Subs and sandwiches are the specialty at Santoro’s of Peabody. 41 Main St., 978-532-2791, santoros.com
A throwback atmosphere and hearty food make The Little Depot Diner a Peabody institution. 1 Railroad Ave., 978-977-7775, thelittledepotdiner.com
Enjoy a traditional Brazilian steak house at Oliveira’s Restaurant. 150 Main St., 978-532-1530, oliveirasrestaurante.com
Handmade items, doll clothing, and children’s attire make Teresa’s Crafters Boutique a unique shopping spot. 71 Main St., 978-531-2624, teresascraftersboutique.com
The historic homes, buildings, and collections of the Peabody Historical Society & Museum provide a glimpse into the city’s history, including the Nathaniel Felton Senior and Junior Houses. 978-531- 0805, peabodyhistorical.org
Flame-roasted lamb and steak are just a few of the beloved menu offerings at the half-century-old Wardhurst Restaurant & Bar. 31 Lynnfield St., 978-531-9730, thewardhurst.com
Land ’n Sea Restaurant offers just what its name promises. 67 Lynnfield St., 978-548- 6177, landnsearestaurant.com
Find new and used luxury vehicles at Lyon-Waugh Auto Group. 221 Andover St., 877-530-0807, bmwpeabody.com, lyonwaugh.com
Pellana Prime Steakhouse is a classic fine dining experience. 9 Sylvan St., 978-531-4800, pellanasteakhouse.com

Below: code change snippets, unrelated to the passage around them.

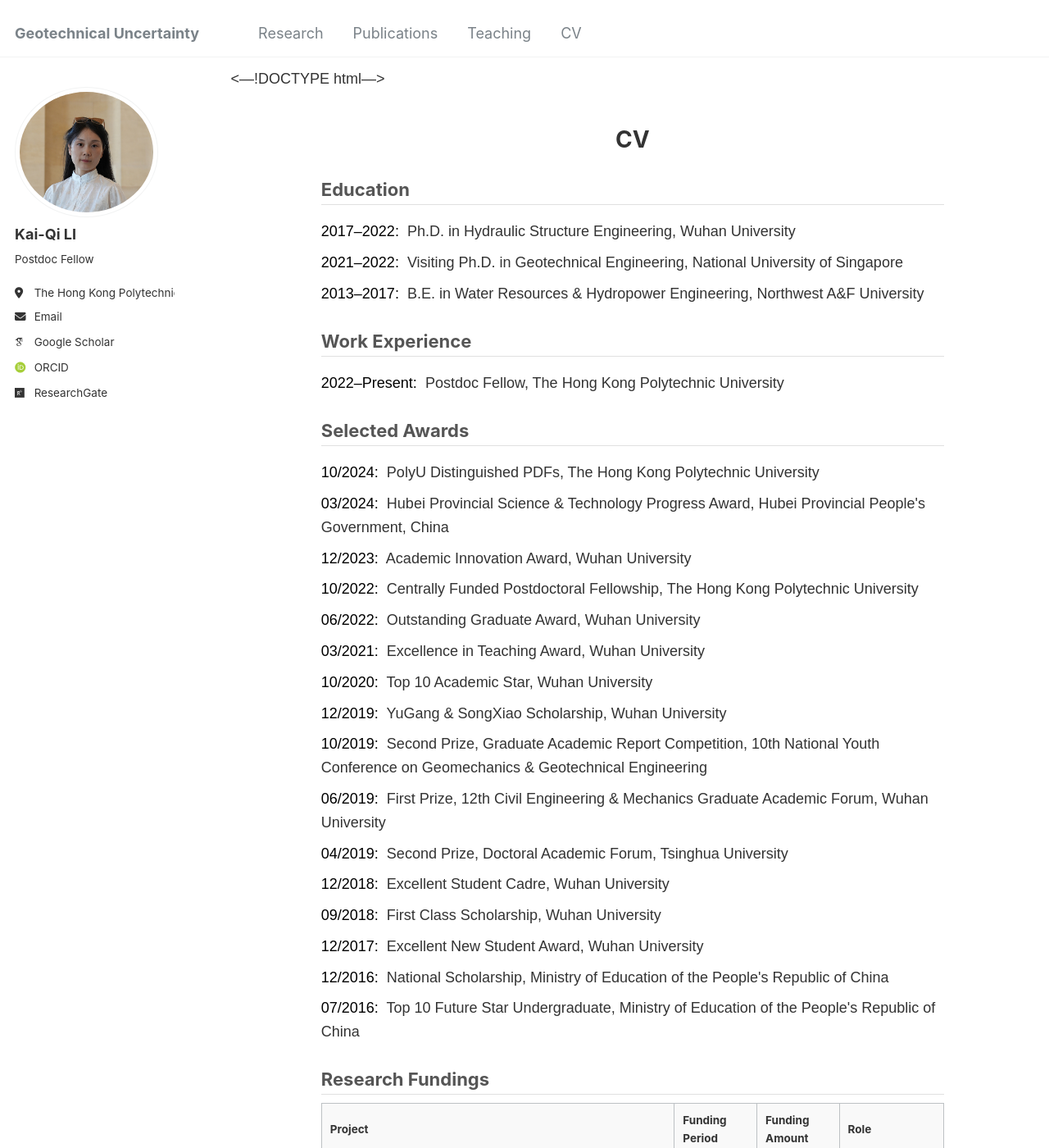
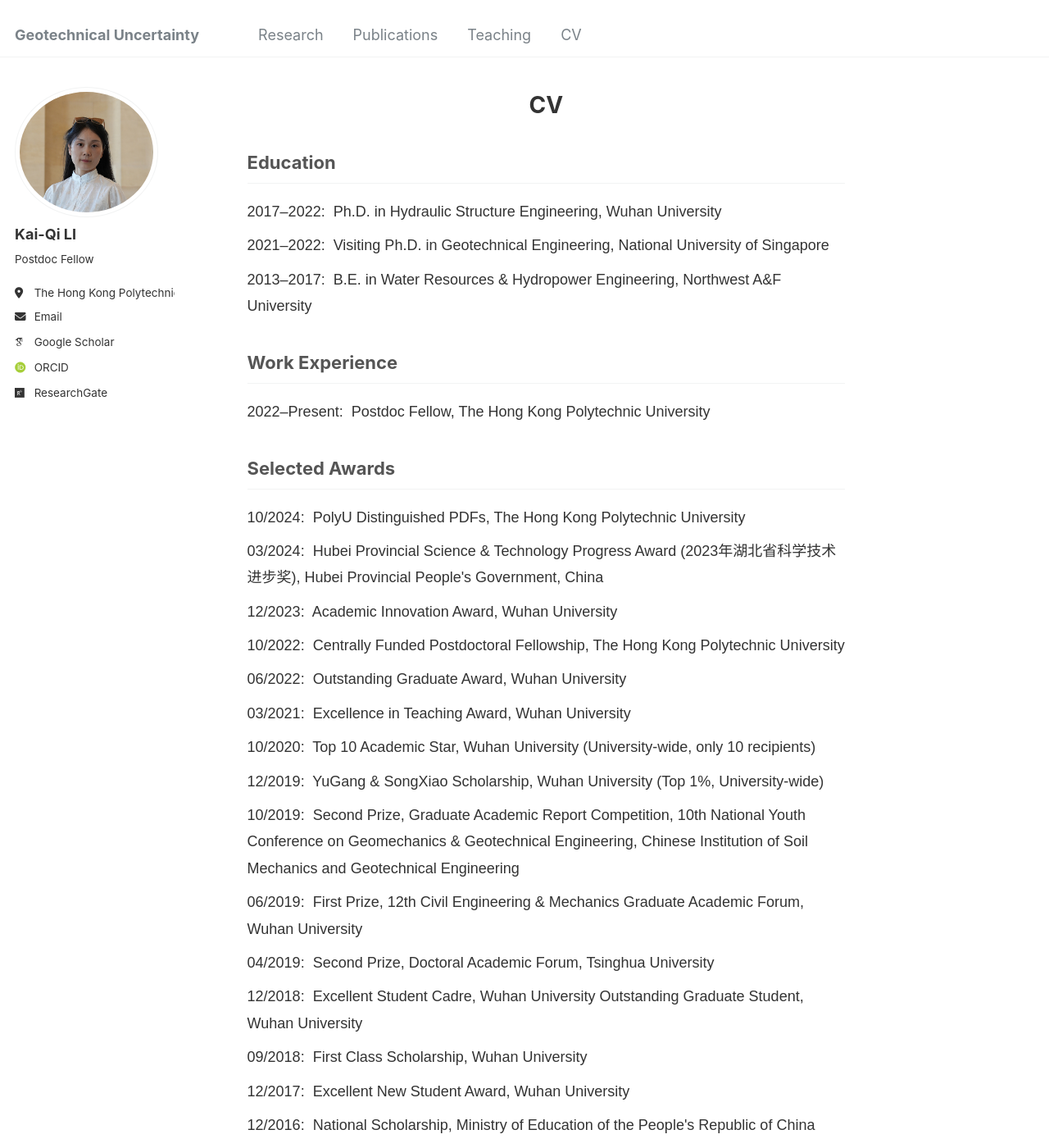
Before and after one commit to kqceeli/kqceeli.github.io, a Jekyll site: the page built from _pages/cv.md, in a window 1280 px wide and 1400 px high. Shown: the whole window at 82% size. Built offline with Jekyll 4.4.1, drawn with Linux system fonts in a browser that asks for light colours; some web fonts are replaced; our own code applies the rules of GitHub Pages for plain Markdown files; part of the change alters nothing that is shown; some of the changed text lies outside the part shown.

Commit message:
Update cv.md

```diff
--- a/_pages/cv.md
+++ b/_pages/cv.md
@@ -1,14 +1,4 @@
----
-layout: archive
-title: "CV"
-
-permalink: /cv/
-author_profile: true
-redirect_from:
-  - /resume
----
-
-<---!DOCTYPE html--->
+<!DOCTYPE html>
 <html lang="en">
 <head>
     <meta charset="UTF-8">
@@ -16,79 +6,79 @@ redirect_from:
     <meta http-equiv="X-UA-Compatible" content="ie=edge">
     <title>CV</title>
     <style>
-        /* 页面整体字体、背景和排版 */
+        /* 页面整体的基本设置 */
         body {
             font-family: 'Arial', sans-serif;  /* 使用简洁的无衬线字体 */
-            background-color: #ffffff;         /* 白色背景，保持简洁 */
-            color: #333333;                    /* 深灰色字体，易于阅读 */
-            line-height: 1.6;                  /* 行距适中，增强可读性 */
+            background-color: #ffffff;         /* 白色背景 */
+            color: #333333;                    /* 深灰色字体，易读 */
+            line-height: 1.8;                  /* 行距适中，增加可读性 */
             margin: 0;
             padding: 0;
         }
 
-        /* 页面容器，控制最大宽度并居中 */
+        /* 页面容器 */
         .container {
-            max-width: 800px;                  /* 最大宽度 800px */
-            margin: 0 auto;                    /* 自动居中 */
-            padding: 20px;                     /* 内边距 */
+            max-width: 800px;                  /* 页面最大宽度 */
+            margin: 0 auto;                    /* 居中 */
+            padding: 20px;                     /* 增加边距 */
         }
 
         /* 主标题样式 */
         h1 {
             font-size: 28px;                   /* 主标题字体大小 */
-            color: #333333;                    /* 黑色标题，简洁正式 */
+            color: #333333;                    /* 深灰色字体，不使用黑色 */
             text-align: center;                /* 居中对齐 */
-            margin-bottom: 10px;
+            margin-bottom: 30px;               /* 标题下方留白 */
         }
 
         /* 二级标题样式 */
         h2 {
-            font-size: 22px;                   /* 二级标题较小 */
-            color: #555555;                    /* 深灰色标题，保持层次感 */
-            margin-top: 30px;                  /* 顶部留白，保持层次感 */
-            margin-bottom: 10px;
-            border-bottom: 1px solid #e0e0e0;  /* 添加浅灰色下划线 */
+            font-size: 22px;                   /* 二级标题字体稍小 */
+            color: #555555;                    /* 更浅的灰色，避免太过沉重 */
+            margin-top: 40px;                  /* 标题上方留白 */
+            margin-bottom: 15px;
+            border-bottom: 1px solid #e0e0e0;  /* 增加浅灰色底边，保持分层 */
             padding-bottom: 5px;
         }
 
         /* 列表样式 */
         ul {
             list-style-type: none;             /* 移除项目符号 */
-            padding-left: 0;                   /* 移除左侧内边距 */
+            padding-left: 0;                   /* 无左侧内边距 */
         }
 
         li {
             margin-bottom: 10px;               /* 每个列表项之间增加间距 */
         }
 
-        /* 时间段样式，使用浅灰色 */
+        /* 时间段样式，文本颜色与正文保持一致 */
         .timeline {
-            color: #000000;                    /* 浅灰色字体，简洁不抢眼 */
-            margin-right: 5px;                 /* 与内容保持一定距离 */
+            color: #333333;                    /* 使用与正文一致的深灰色 */
+            margin-right: 5px;                 /* 与内容保持适当间距 */
         }
 
         /* 表格样式 */
         table {
             width: 100%;                       /* 表格宽度 100% */
             border-collapse: collapse;         /* 移除表格间距 */
-            margin-bottom: 20px;               /* 下方留白 */
+            margin-bottom: 20px;               /* 表格下方留白 */
         }
 
         th, td {
-            text-align: left;
-            padding: 10px;
+            text-align: left;                  /* 左对齐 */
+            padding: 10px;                     /* 表格单元格内边距 */
             border-bottom: 1px solid #e0e0e0;  /* 添加浅灰色边框 */
         }
 
         th {
-            background-color: #f9f9f9;         /* 表头浅灰色背景 */
+            background-color: #f9f9f9;         /* 表头背景为浅灰色 */
             font-weight: bold;                 /* 表头加粗 */
         }
 
-        /* 响应式设计 */
+        /* 响应式设计：适用于小屏幕 */
         @media (max-width: 768px) {
             h1 {
-                font-size: 24px;               /* 缩小主标题字体 */
+                font-size: 24px;               /* 小屏幕下缩小标题字体 */
             }
 
             h2 {
@@ -125,21 +115,21 @@ redirect_from:
         <h2>Selected Awards</h2>
         <ul>
             <li><span class="timeline">10/2024:</span> PolyU Distinguished PDFs, The Hong Kong Polytechnic University</li>
-            <li><span class="timeline">03/2024:</span> Hubei Provincial Science & Technology Progress Award, Hubei Provincial People's Government, China</li>
+            <li><span class="timeline">03/2024:</span> Hubei Provincial Science & Technology Progress Award (2023年湖北省科学技术进步奖), Hubei Provincial People's Government, China</li>
             <li><span class="timeline">12/2023:</span> Academic Innovation Award, Wuhan University</li>
             <li><span class="timeline">10/2022:</span> Centrally Funded Postdoctoral Fellowship, The Hong Kong Polytechnic University</li>
             <li><span class="timeline">06/2022:</span> Outstanding Graduate Award, Wuhan University</li>
             <li><span class="timeline">03/2021:</span> Excellence in Teaching Award, Wuhan University</li>
-            <li><span class="timeline">10/2020:</span> Top 10 Academic Star, Wuhan University</li>
-            <li><span class="timeline">12/2019:</span> YuGang & SongXiao Scholarship, Wuhan University</li>
-            <li><span class="timeline">10/2019:</span> Second Prize, Graduate Academic Report Competition, 10th National Youth Conference on Geomechanics & Geotechnical Engineering</li>
+            <li><span class="timeline">10/2020:</span> Top 10 Academic Star, Wuhan University (University-wide, only 10 recipients)</li>
+            <li><span class="timeline">12/2019:</span> YuGang & SongXiao Scholarship, Wuhan University (Top 1%, University-wide)</li>
+            <li><span class="timeline">10/2019:</span> Second Prize, Graduate Academic Report Competition, 10th National Youth Conference on Geomechanics & Geotechnical Engineering, Chinese Institution of Soil Mechanics and Geotechnical Engineering</li>
             <li><span class="timeline">06/2019:</span> First Prize, 12th Civil Engineering & Mechanics Graduate Academic Forum, Wuhan University</li>
             <li><span class="timeline">04/2019:</span> Second Prize, Doctoral Academic Forum, Tsinghua University</li>
-            <li><span class="timeline">12/2018:</span> Excellent Student Cadre, Wuhan University</li>
+            <li><span class="timeline">12/2018:</span> Excellent Student Cadre, Wuhan University Outstanding Graduate Student, Wuhan University</li>
             <li><span class="timeline">09/2018:</span> First Class Scholarship, Wuhan University</li>
             <li><span class="timeline">12/2017:</span> Excellent New Student Award, Wuhan University</li>
             <li><span class="timeline">12/2016:</span> National Scholarship, Ministry of Education of the People's Republic of China</li>
-            <li><span class="timeline">07/2016:</span> Top 10 Future Star Undergraduate, Ministry of Education of the People's Republic of China</li>
+            <li><span class="timeline">07/2016:</span> Top 10 Future Star Undergraduate, Ministry of Education of the People's Republic of China (Nationwide, only 10 recipients)</li>
         </ul>
 
         <h2>Research Fundings</h2>
```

Enjoy a little just-for-men pampering at the idyllic Men’s Spa at the Mansion. Rt. 1 South at Lake St.,978-854-5992 mensspaatthemansion.com
Find authentic handmade German sausage, as well as imported grocery items, beer, and wine at Karl’s Sausage Kitchen and European Market. 1 Bourbon St., 978-854- 6650, karlssausage.com
Bishop Fenwick is a private Catholic high school. 99 Margin St., 978-587-8300, fenwick.org